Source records
▶
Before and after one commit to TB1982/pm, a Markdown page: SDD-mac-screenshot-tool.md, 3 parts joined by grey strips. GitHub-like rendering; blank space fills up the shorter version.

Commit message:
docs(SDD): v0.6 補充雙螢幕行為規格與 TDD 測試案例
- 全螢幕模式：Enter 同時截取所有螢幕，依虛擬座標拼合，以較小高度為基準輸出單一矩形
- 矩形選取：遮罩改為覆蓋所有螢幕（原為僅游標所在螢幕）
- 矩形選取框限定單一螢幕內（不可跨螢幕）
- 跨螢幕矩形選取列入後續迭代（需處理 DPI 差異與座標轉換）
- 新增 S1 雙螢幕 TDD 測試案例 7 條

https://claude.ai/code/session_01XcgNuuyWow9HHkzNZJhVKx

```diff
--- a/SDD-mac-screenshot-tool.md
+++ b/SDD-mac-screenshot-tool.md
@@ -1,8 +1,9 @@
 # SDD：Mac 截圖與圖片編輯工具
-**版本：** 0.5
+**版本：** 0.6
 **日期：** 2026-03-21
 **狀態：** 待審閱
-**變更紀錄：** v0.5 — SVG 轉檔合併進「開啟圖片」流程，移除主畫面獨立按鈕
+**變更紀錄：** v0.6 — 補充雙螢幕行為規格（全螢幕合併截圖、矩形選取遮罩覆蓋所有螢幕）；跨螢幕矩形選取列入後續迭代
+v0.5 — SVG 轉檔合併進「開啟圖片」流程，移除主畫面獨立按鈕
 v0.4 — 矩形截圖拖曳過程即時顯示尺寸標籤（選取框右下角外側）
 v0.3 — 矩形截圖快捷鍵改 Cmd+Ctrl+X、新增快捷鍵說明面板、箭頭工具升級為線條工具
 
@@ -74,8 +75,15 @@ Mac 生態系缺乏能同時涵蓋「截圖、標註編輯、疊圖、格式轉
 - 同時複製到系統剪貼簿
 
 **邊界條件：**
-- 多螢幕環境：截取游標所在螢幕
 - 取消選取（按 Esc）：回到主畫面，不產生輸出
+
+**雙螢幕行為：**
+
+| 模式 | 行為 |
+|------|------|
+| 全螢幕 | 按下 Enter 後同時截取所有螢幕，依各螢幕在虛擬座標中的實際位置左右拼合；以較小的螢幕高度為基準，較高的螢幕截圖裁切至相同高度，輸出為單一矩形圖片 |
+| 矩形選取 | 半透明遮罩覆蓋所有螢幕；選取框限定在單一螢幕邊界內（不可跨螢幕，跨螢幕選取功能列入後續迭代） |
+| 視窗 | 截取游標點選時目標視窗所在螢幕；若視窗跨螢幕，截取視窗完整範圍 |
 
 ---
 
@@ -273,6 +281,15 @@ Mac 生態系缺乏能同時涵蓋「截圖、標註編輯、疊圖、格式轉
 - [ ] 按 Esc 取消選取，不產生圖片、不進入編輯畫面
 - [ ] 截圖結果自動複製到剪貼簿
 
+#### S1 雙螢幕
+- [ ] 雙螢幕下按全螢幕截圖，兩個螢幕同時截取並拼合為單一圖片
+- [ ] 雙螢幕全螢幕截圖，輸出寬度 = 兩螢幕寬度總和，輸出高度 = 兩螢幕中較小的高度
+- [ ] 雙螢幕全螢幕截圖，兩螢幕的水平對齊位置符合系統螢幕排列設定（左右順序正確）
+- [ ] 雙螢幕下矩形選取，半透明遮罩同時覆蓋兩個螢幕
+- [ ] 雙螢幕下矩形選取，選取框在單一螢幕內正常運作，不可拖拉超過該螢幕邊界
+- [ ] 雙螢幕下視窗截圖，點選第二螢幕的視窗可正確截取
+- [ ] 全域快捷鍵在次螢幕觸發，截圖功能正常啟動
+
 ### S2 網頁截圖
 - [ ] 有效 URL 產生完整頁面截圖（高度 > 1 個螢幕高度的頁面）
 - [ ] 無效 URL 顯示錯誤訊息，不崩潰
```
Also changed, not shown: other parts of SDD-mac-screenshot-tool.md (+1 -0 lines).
◀
• **Assignment**:
Each record above has to be retyped exactly, with nothing left out.

• **Answer for this exercise**:
Before and after one commit to TB1982/pm, a Markdown page: SDD-mac-screenshot-tool.md, 3 parts joined by grey strips. GitHub-like rendering; blank space fills up the shorter version.

Commit message:
docs(SDD): v0.6 補充雙螢幕行為規格與 TDD 測試案例
- 全螢幕模式：Enter 同時截取所有螢幕，依虛擬座標拼合，以較小高度為基準輸出單一矩形
- 矩形選取：遮罩改為覆蓋所有螢幕（原為僅游標所在螢幕）
- 矩形選取框限定單一螢幕內（不可跨螢幕）
- 跨螢幕矩形選取列入後續迭代（需處理 DPI 差異與座標轉換）
- 新增 S1 雙螢幕 TDD 測試案例 7 條

https://claude.ai/code/session_01XcgNuuyWow9HHkzNZJhVKx

```diff
--- a/SDD-mac-screenshot-tool.md
+++ b/SDD-mac-screenshot-tool.md
@@ -1,8 +1,9 @@
 # SDD：Mac 截圖與圖片編輯工具
-**版本：** 0.5
+**版本：** 0.6
 **日期：** 2026-03-21
 **狀態：** 待審閱
-**變更紀錄：** v0.5 — SVG 轉檔合併進「開啟圖片」流程，移除主畫面獨立按鈕
+**變更紀錄：** v0.6 — 補充雙螢幕行為規格（全螢幕合併截圖、矩形選取遮罩覆蓋所有螢幕）；跨螢幕矩形選取列入後續迭代
+v0.5 — SVG 轉檔合併進「開啟圖片」流程，移除主畫面獨立按鈕
 v0.4 — 矩形截圖拖曳過程即時顯示尺寸標籤（選取框右下角外側）
 v0.3 — 矩形截圖快捷鍵改 Cmd+Ctrl+X、新增快捷鍵說明面板、箭頭工具升級為線條工具
 
@@ -74,8 +75,15 @@ Mac 生態系缺乏能同時涵蓋「截圖、標註編輯、疊圖、格式轉
 - 同時複製到系統剪貼簿
 
 **邊界條件：**
-- 多螢幕環境：截取游標所在螢幕
 - 取消選取（按 Esc）：回到主畫面，不產生輸出
+
+**雙螢幕行為：**
+
+| 模式 | 行為 |
+|------|------|
+| 全螢幕 | 按下 Enter 後同時截取所有螢幕，依各螢幕在虛擬座標中的實際位置左右拼合；以較小的螢幕高度為基準，較高的螢幕截圖裁切至相同高度，輸出為單一矩形圖片 |
+| 矩形選取 | 半透明遮罩覆蓋所有螢幕；選取框限定在單一螢幕邊界內（不可跨螢幕，跨螢幕選取功能列入後續迭代） |
+| 視窗 | 截取游標點選時目標視窗所在螢幕；若視窗跨螢幕，截取視窗完整範圍 |
 
 ---
 
@@ -273,6 +281,15 @@ Mac 生態系缺乏能同時涵蓋「截圖、標註編輯、疊圖、格式轉
 - [ ] 按 Esc 取消選取，不產生圖片、不進入編輯畫面
 - [ ] 截圖結果自動複製到剪貼簿
 
+#### S1 雙螢幕
+- [ ] 雙螢幕下按全螢幕截圖，兩個螢幕同時截取並拼合為單一圖片
+- [ ] 雙螢幕全螢幕截圖，輸出寬度 = 兩螢幕寬度總和，輸出高度 = 兩螢幕中較小的高度
+- [ ] 雙螢幕全螢幕截圖，兩螢幕的水平對齊位置符合系統螢幕排列設定（左右順序正確）
+- [ ] 雙螢幕下矩形選取，半透明遮罩同時覆蓋兩個螢幕
+- [ ] 雙螢幕下矩形選取，選取框在單一螢幕內正常運作，不可拖拉超過該螢幕邊界
+- [ ] 雙螢幕下視窗截圖，點選第二螢幕的視窗可正確截取
+- [ ] 全域快捷鍵在次螢幕觸發，截圖功能正常啟動
+
 ### S2 網頁截圖
 - [ ] 有效 URL 產生完整頁面截圖（高度 > 1 個螢幕高度的頁面）
 - [ ] 無效 URL 顯示錯誤訊息，不崩潰
```
Also changed, not shown: other parts of SDD-mac-screenshot-tool.md (+1 -0 lines).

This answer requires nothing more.